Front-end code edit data
:::::

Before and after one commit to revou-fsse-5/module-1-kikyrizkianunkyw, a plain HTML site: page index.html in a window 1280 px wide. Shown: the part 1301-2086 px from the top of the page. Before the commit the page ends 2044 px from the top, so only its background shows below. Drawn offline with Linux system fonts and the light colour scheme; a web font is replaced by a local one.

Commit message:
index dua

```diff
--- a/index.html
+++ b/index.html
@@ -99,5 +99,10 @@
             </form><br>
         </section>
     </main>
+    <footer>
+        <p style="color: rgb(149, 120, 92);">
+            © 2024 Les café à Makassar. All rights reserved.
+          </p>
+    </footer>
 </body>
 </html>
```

:::::

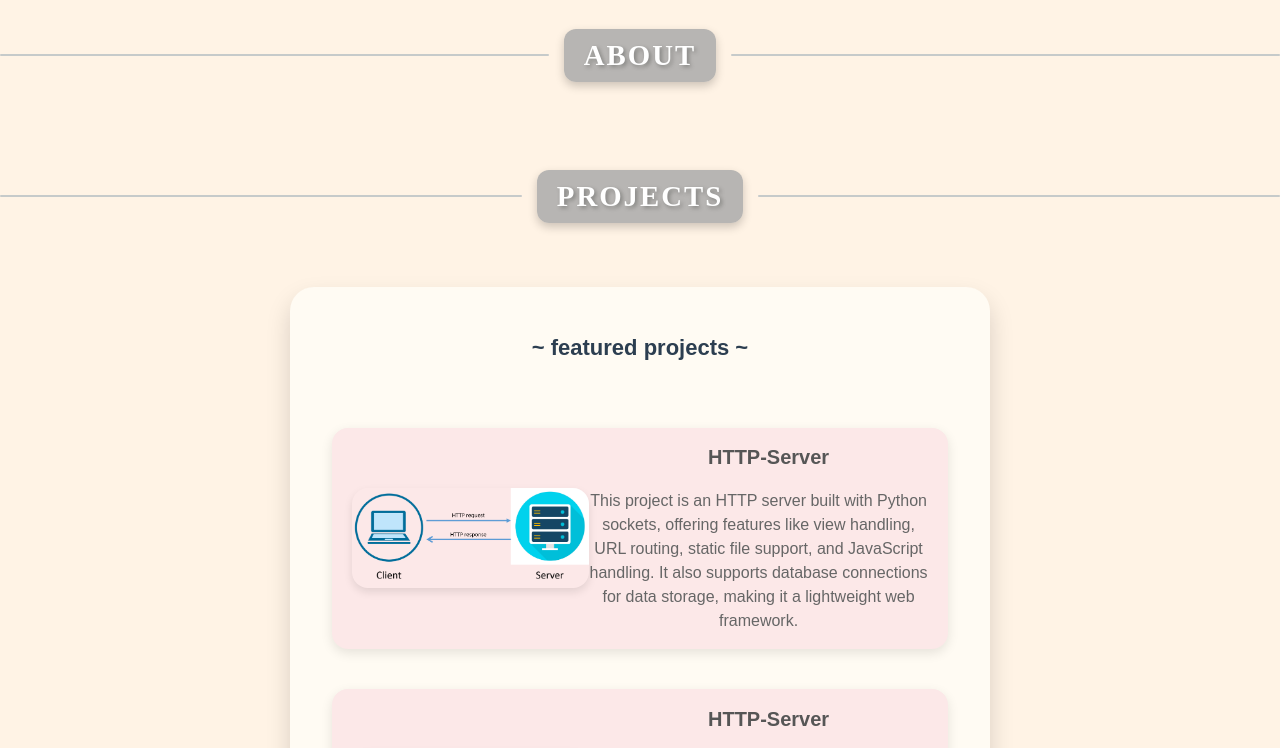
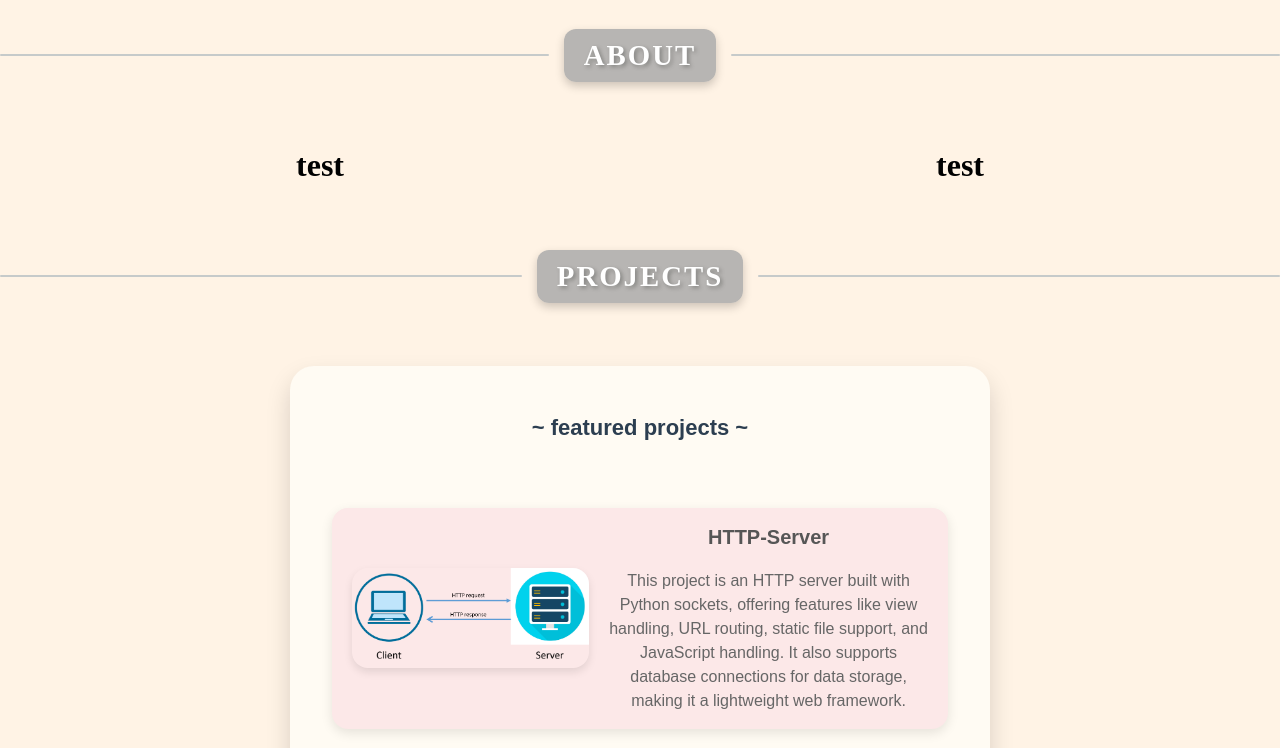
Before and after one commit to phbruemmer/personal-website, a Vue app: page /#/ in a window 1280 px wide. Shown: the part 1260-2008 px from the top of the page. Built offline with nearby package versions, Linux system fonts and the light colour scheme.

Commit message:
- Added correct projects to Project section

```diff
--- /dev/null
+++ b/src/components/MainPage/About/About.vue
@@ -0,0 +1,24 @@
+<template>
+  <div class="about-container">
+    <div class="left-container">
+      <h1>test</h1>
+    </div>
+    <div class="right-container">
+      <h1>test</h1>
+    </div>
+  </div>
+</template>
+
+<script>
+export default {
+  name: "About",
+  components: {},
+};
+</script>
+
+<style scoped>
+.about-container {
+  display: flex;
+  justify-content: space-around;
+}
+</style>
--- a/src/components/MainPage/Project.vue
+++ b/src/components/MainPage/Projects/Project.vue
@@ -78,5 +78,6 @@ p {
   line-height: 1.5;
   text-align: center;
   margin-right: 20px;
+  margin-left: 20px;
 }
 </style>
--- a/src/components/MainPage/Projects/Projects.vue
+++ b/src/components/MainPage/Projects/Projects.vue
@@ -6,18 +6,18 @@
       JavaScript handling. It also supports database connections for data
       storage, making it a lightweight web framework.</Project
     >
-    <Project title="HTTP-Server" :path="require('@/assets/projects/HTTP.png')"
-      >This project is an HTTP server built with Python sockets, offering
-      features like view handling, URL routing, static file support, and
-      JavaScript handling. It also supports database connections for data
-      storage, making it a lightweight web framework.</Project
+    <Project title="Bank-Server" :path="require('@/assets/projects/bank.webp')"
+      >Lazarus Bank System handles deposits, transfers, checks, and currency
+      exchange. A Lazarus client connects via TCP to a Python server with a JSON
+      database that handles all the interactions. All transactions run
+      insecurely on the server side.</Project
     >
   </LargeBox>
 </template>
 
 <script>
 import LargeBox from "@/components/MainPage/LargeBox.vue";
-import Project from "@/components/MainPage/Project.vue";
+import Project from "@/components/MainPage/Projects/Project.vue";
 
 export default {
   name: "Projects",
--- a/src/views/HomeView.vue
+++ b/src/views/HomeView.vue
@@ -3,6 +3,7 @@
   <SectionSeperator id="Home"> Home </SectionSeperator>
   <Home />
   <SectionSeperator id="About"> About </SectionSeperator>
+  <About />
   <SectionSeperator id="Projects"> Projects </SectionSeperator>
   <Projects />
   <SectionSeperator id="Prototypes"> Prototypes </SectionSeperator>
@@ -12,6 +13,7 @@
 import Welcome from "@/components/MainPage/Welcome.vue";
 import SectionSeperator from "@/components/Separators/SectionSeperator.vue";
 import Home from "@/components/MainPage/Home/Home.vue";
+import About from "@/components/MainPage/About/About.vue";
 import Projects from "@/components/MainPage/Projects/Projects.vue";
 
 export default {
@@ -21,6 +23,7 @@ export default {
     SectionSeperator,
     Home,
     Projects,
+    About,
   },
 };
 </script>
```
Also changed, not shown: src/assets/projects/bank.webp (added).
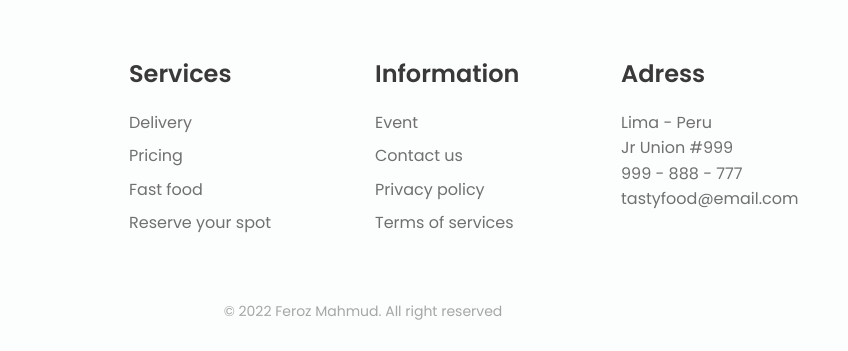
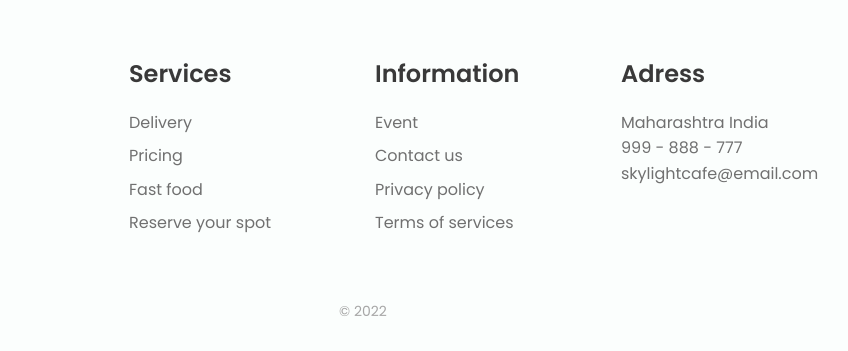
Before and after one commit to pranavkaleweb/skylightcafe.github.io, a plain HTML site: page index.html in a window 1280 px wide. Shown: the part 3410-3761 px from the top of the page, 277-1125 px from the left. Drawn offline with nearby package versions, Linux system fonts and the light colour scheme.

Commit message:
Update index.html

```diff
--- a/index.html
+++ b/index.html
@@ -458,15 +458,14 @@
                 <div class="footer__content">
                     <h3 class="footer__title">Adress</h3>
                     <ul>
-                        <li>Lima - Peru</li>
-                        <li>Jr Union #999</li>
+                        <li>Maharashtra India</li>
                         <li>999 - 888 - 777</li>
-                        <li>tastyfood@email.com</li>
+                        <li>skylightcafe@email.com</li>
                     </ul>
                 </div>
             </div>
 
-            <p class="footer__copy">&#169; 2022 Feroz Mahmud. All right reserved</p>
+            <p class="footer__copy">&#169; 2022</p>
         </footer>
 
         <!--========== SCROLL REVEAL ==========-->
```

:::::

TASK TO COMPLETE: Reproduce every line above that contains the string "with".

ANSWER TO THIS TASK:
Before and after one commit to revou-fsse-5/module-1-kikyrizkianunkyw, a plain HTML site: page index.html in a window 1280 px wide. Shown: the part 1301-2086 px from the top of the page. Before the commit the page ends 2044 px from the top, so only its background shows below. Drawn offline with Linux system fonts and the light colour scheme; a web font is replaced by a local one.
Before and after one commit to phbruemmer/personal-website, a Vue app: page /#/ in a window 1280 px wide. Shown: the part 1260-2008 px from the top of the page. Built offline with nearby package versions, Linux system fonts and the light colour scheme.
-      >This project is an HTTP server built with Python sockets, offering
+      exchange. A Lazarus client connects via TCP to a Python server with a JSON
Before and after one commit to pranavkaleweb/skylightcafe.github.io, a plain HTML site: page index.html in a window 1280 px wide. Shown: the part 3410-3761 px from the top of the page, 277-1125 px from the left. Drawn offline with nearby package versions, Linux system fonts and the light colour scheme.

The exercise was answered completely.